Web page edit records
◆ ◆ ◆ ◆
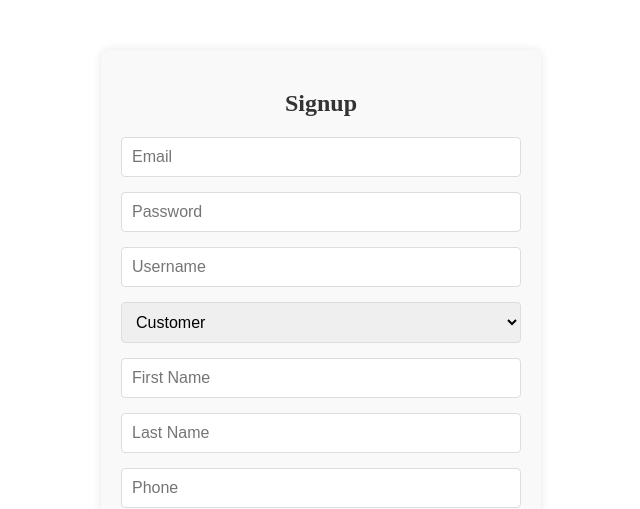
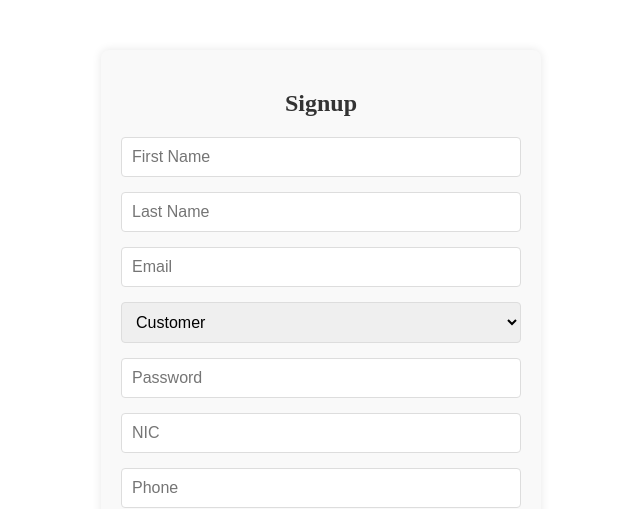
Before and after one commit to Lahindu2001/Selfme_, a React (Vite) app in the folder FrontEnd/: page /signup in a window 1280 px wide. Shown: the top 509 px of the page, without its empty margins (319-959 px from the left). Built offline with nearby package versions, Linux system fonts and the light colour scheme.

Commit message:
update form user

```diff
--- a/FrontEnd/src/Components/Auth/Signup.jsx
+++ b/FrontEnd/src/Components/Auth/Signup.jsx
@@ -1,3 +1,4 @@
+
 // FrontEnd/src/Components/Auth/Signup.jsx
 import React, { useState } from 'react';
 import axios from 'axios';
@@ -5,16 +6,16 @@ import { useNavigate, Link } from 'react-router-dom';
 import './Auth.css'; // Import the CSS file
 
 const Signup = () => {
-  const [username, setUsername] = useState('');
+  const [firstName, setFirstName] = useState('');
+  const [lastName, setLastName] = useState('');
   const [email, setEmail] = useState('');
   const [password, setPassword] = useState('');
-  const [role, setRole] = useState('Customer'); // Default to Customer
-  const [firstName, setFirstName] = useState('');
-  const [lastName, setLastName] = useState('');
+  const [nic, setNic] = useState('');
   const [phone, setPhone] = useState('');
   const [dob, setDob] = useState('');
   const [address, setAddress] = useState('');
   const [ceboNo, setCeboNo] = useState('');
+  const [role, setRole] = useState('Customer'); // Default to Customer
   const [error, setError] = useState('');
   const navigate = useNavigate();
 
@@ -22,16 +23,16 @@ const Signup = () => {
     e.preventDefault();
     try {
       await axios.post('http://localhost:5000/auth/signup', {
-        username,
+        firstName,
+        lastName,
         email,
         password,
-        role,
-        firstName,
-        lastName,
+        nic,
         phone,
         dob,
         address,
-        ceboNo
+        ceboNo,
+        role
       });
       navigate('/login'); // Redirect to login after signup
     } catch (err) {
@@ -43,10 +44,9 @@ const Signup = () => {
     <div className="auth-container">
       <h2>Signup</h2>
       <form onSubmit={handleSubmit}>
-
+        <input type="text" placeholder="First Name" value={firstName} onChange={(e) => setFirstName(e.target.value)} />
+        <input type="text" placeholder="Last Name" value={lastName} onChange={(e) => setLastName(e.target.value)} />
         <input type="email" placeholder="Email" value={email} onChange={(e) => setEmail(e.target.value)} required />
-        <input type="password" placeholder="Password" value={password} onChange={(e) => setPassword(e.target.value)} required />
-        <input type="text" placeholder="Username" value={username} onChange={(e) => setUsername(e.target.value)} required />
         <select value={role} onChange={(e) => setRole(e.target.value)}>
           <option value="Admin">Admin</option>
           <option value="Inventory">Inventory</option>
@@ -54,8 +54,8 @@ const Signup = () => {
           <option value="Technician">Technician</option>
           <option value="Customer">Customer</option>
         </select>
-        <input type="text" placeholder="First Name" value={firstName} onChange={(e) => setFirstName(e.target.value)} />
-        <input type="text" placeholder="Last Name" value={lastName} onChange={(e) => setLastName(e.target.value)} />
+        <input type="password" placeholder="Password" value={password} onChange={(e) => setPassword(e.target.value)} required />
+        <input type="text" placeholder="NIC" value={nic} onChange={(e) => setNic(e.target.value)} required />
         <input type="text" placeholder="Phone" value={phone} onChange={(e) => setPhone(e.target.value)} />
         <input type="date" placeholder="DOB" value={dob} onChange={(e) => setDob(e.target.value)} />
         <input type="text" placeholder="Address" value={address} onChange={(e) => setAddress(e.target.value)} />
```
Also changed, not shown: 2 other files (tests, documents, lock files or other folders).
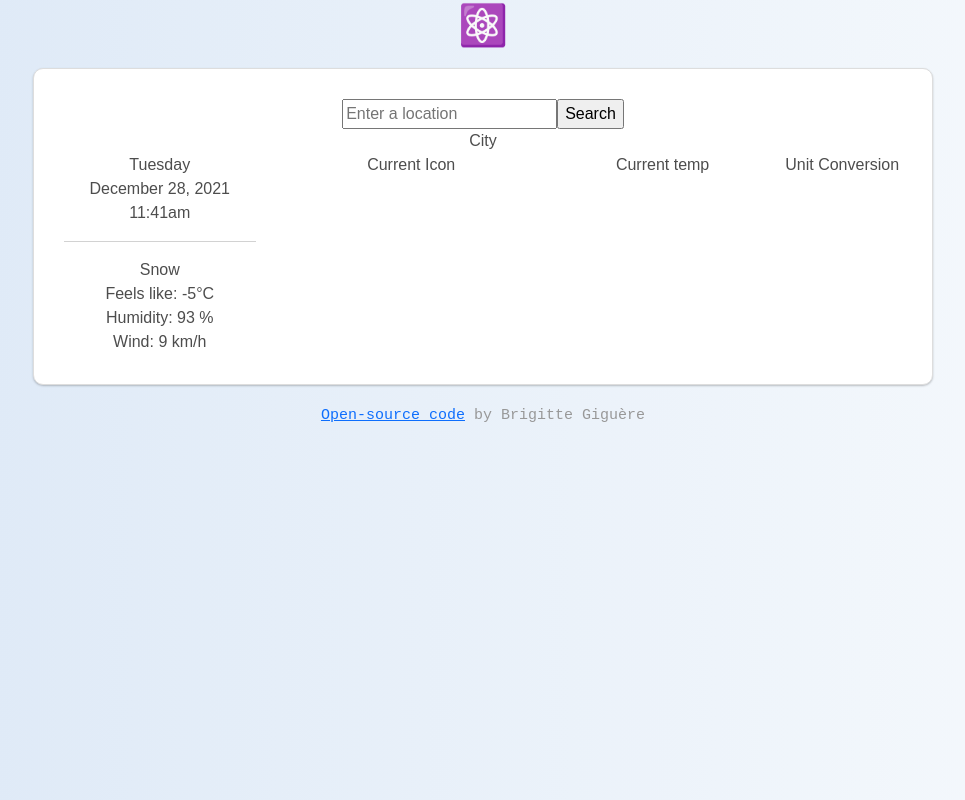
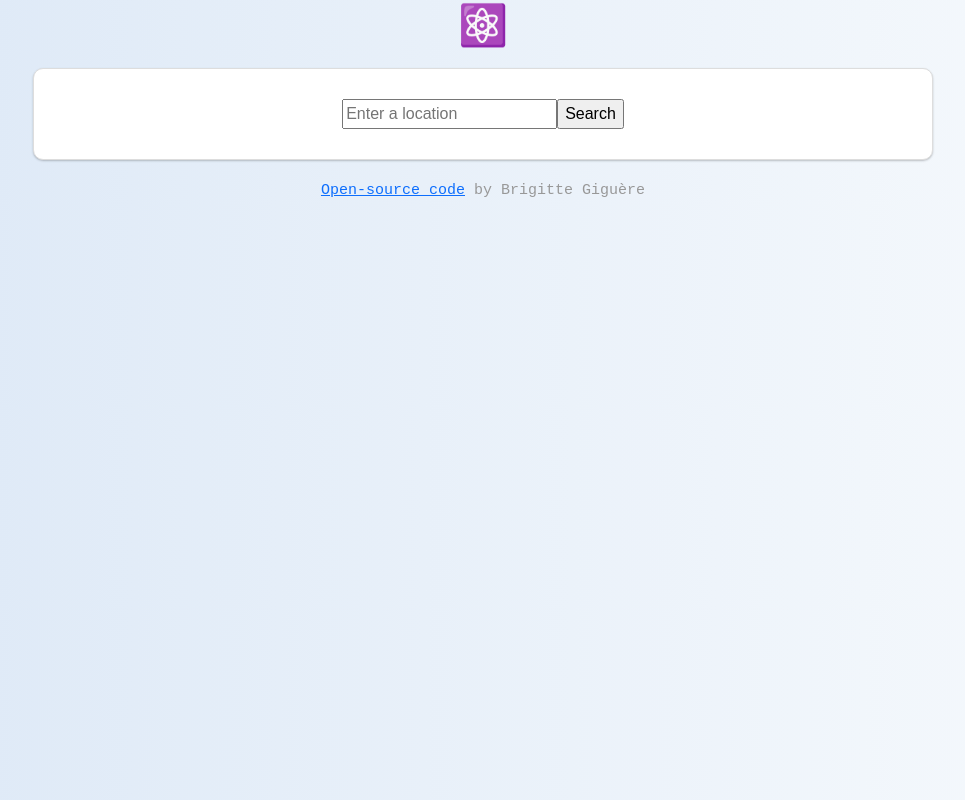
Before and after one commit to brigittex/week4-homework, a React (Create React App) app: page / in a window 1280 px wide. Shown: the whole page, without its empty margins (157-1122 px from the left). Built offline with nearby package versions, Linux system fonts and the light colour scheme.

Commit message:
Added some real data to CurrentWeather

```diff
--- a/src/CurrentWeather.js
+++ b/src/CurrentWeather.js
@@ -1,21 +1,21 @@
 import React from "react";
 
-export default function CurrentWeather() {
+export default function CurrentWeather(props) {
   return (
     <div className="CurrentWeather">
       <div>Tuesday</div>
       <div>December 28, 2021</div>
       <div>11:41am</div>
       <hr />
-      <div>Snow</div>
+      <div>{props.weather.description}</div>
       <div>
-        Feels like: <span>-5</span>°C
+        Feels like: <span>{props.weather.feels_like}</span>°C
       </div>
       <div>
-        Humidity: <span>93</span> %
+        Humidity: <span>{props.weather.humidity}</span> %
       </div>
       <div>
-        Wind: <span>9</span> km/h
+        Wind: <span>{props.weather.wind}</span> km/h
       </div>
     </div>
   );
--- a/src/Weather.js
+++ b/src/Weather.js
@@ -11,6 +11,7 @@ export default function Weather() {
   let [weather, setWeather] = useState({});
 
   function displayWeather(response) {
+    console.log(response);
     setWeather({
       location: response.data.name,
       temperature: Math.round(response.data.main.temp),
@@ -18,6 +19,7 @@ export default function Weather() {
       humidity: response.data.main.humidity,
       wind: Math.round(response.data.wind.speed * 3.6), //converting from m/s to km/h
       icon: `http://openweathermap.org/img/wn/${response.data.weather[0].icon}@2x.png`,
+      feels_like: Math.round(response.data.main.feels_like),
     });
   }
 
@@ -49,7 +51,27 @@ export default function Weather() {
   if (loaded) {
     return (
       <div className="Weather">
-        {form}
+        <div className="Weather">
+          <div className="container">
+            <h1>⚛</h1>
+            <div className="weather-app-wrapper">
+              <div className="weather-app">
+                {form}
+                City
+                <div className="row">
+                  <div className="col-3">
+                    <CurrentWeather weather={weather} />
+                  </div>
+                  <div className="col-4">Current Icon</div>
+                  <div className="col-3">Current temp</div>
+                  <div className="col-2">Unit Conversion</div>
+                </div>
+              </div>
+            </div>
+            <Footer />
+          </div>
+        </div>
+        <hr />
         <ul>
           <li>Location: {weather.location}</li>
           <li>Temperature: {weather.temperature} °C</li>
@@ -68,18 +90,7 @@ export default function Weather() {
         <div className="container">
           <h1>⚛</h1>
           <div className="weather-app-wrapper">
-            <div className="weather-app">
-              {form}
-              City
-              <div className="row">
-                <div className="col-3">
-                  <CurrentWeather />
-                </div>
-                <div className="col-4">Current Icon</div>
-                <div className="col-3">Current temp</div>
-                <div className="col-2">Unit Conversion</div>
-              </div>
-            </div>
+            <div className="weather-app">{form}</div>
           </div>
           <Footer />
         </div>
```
◆ ◆ ◆ ◆
WHAT IS NEEDED -> When you retype the data above, match every line exactly and leave the pictures behind.

TASK OUTPUT ->
Before and after one commit to Lahindu2001/Selfme_, a React (Vite) app in the folder FrontEnd/: page /signup in a window 1280 px wide. Shown: the top 509 px of the page, without its empty margins (319-959 px from the left). Built offline with nearby package versions, Linux system fonts and the light colour scheme.

Commit message:
update form user

```diff
--- a/FrontEnd/src/Components/Auth/Signup.jsx
+++ b/FrontEnd/src/Components/Auth/Signup.jsx
@@ -1,3 +1,4 @@
+
 // FrontEnd/src/Components/Auth/Signup.jsx
 import React, { useState } from 'react';
 import axios from 'axios';
@@ -5,16 +6,16 @@ import { useNavigate, Link } from 'react-router-dom';
 import './Auth.css'; // Import the CSS file
 
 const Signup = () => {
-  const [username, setUsername] = useState('');
+  const [firstName, setFirstName] = useState('');
+  const [lastName, setLastName] = useState('');
   const [email, setEmail] = useState('');
   const [password, setPassword] = useState('');
-  const [role, setRole] = useState('Customer'); // Default to Customer
-  const [firstName, setFirstName] = useState('');
-  const [lastName, setLastName] = useState('');
+  const [nic, setNic] = useState('');
   const [phone, setPhone] = useState('');
   const [dob, setDob] = useState('');
   const [address, setAddress] = useState('');
   const [ceboNo, setCeboNo] = useState('');
+  const [role, setRole] = useState('Customer'); // Default to Customer
   const [error, setError] = useState('');
   const navigate = useNavigate();
 
@@ -22,16 +23,16 @@ const Signup = () => {
     e.preventDefault();
     try {
       await axios.post('http://localhost:5000/auth/signup', {
-        username,
+        firstName,
+        lastName,
         email,
         password,
-        role,
-        firstName,
-        lastName,
+        nic,
         phone,
         dob,
         address,
-        ceboNo
+        ceboNo,
+        role
       });
       navigate('/login'); // Redirect to login after signup
     } catch (err) {
@@ -43,10 +44,9 @@ const Signup = () => {
     <div className="auth-container">
       <h2>Signup</h2>
       <form onSubmit={handleSubmit}>
-
+        <input type="text" placeholder="First Name" value={firstName} onChange={(e) => setFirstName(e.target.value)} />
+        <input type="text" placeholder="Last Name" value={lastName} onChange={(e) => setLastName(e.target.value)} />
         <input type="email" placeholder="Email" value={email} onChange={(e) => setEmail(e.target.value)} required />
-        <input type="password" placeholder="Password" value={password} onChange={(e) => setPassword(e.target.value)} required />
-        <input type="text" placeholder="Username" value={username} onChange={(e) => setUsername(e.target.value)} required />
         <select value={role} onChange={(e) => setRole(e.target.value)}>
           <option value="Admin">Admin</option>
           <option value="Inventory">Inventory</option>
@@ -54,8 +54,8 @@ const Signup = () => {
           <option value="Technician">Technician</option>
           <option value="Customer">Customer</option>
         </select>
-        <input type="text" placeholder="First Name" value={firstName} onChange={(e) => setFirstName(e.target.value)} />
-        <input type="text" placeholder="Last Name" value={lastName} onChange={(e) => setLastName(e.target.value)} />
+        <input type="password" placeholder="Password" value={password} onChange={(e) => setPassword(e.target.value)} required />
+        <input type="text" placeholder="NIC" value={nic} onChange={(e) => setNic(e.target.value)} required />
         <input type="text" placeholder="Phone" value={phone} onChange={(e) => setPhone(e.target.value)} />
         <input type="date" placeholder="DOB" value={dob} onChange={(e) => setDob(e.target.value)} />
         <input type="text" placeholder="Address" value={address} onChange={(e) => setAddress(e.target.value)} />
```
Also changed, not shown: 2 other files (tests, documents, lock files or other folders).
Before and after one commit to brigittex/week4-homework, a React (Create React App) app: page / in a window 1280 px wide. Shown: the whole page, without its empty margins (157-1122 px from the left). Built offline with nearby package versions, Linux system fonts and the light colour scheme.

Commit message:
Added some real data to CurrentWeather

```diff
--- a/src/CurrentWeather.js
+++ b/src/CurrentWeather.js
@@ -1,21 +1,21 @@
 import React from "react";
 
-export default function CurrentWeather() {
+export default function CurrentWeather(props) {
   return (
     <div className="CurrentWeather">
       <div>Tuesday</div>
       <div>December 28, 2021</div>
       <div>11:41am</div>
       <hr />
-      <div>Snow</div>
+      <div>{props.weather.description}</div>
       <div>
-        Feels like: <span>-5</span>°C
+        Feels like: <span>{props.weather.feels_like}</span>°C
       </div>
       <div>
-        Humidity: <span>93</span> %
+        Humidity: <span>{props.weather.humidity}</span> %
       </div>
       <div>
-        Wind: <span>9</span> km/h
+        Wind: <span>{props.weather.wind}</span> km/h
       </div>
     </div>
   );
--- a/src/Weather.js
+++ b/src/Weather.js
@@ -11,6 +11,7 @@ export default function Weather() {
   let [weather, setWeather] = useState({});
 
   function displayWeather(response) {
+    console.log(response);
     setWeather({
       location: response.data.name,
       temperature: Math.round(response.data.main.temp),
@@ -18,6 +19,7 @@ export default function Weather() {
       humidity: response.data.main.humidity,
       wind: Math.round(response.data.wind.speed * 3.6), //converting from m/s to km/h
       icon: `http://openweathermap.org/img/wn/${response.data.weather[0].icon}@2x.png`,
+      feels_like: Math.round(response.data.main.feels_like),
     });
   }
 
@@ -49,7 +51,27 @@ export default function Weather() {
   if (loaded) {
     return (
       <div className="Weather">
-        {form}
+        <div className="Weather">
+          <div className="container">
+            <h1>⚛</h1>
+            <div className="weather-app-wrapper">
+              <div className="weather-app">
+                {form}
+                City
+                <div className="row">
+                  <div className="col-3">
+                    <CurrentWeather weather={weather} />
+                  </div>
+                  <div className="col-4">Current Icon</div>
+                  <div className="col-3">Current temp</div>
+                  <div className="col-2">Unit Conversion</div>
+                </div>
+              </div>
+            </div>
+            <Footer />
+          </div>
+        </div>
+        <hr />
         <ul>
           <li>Location: {weather.location}</li>
           <li>Temperature: {weather.temperature} °C</li>
@@ -68,18 +90,7 @@ export default function Weather() {
         <div className="container">
           <h1>⚛</h1>
           <div className="weather-app-wrapper">
-            <div className="weather-app">
-              {form}
-              City
-              <div className="row">
-                <div className="col-3">
-                  <CurrentWeather />
-                </div>
-                <div className="col-4">Current Icon</div>
-                <div className="col-3">Current temp</div>
-                <div className="col-2">Unit Conversion</div>
-              </div>
-            </div>
+            <div className="weather-app">{form}</div>
           </div>
           <Footer />
         </div>
```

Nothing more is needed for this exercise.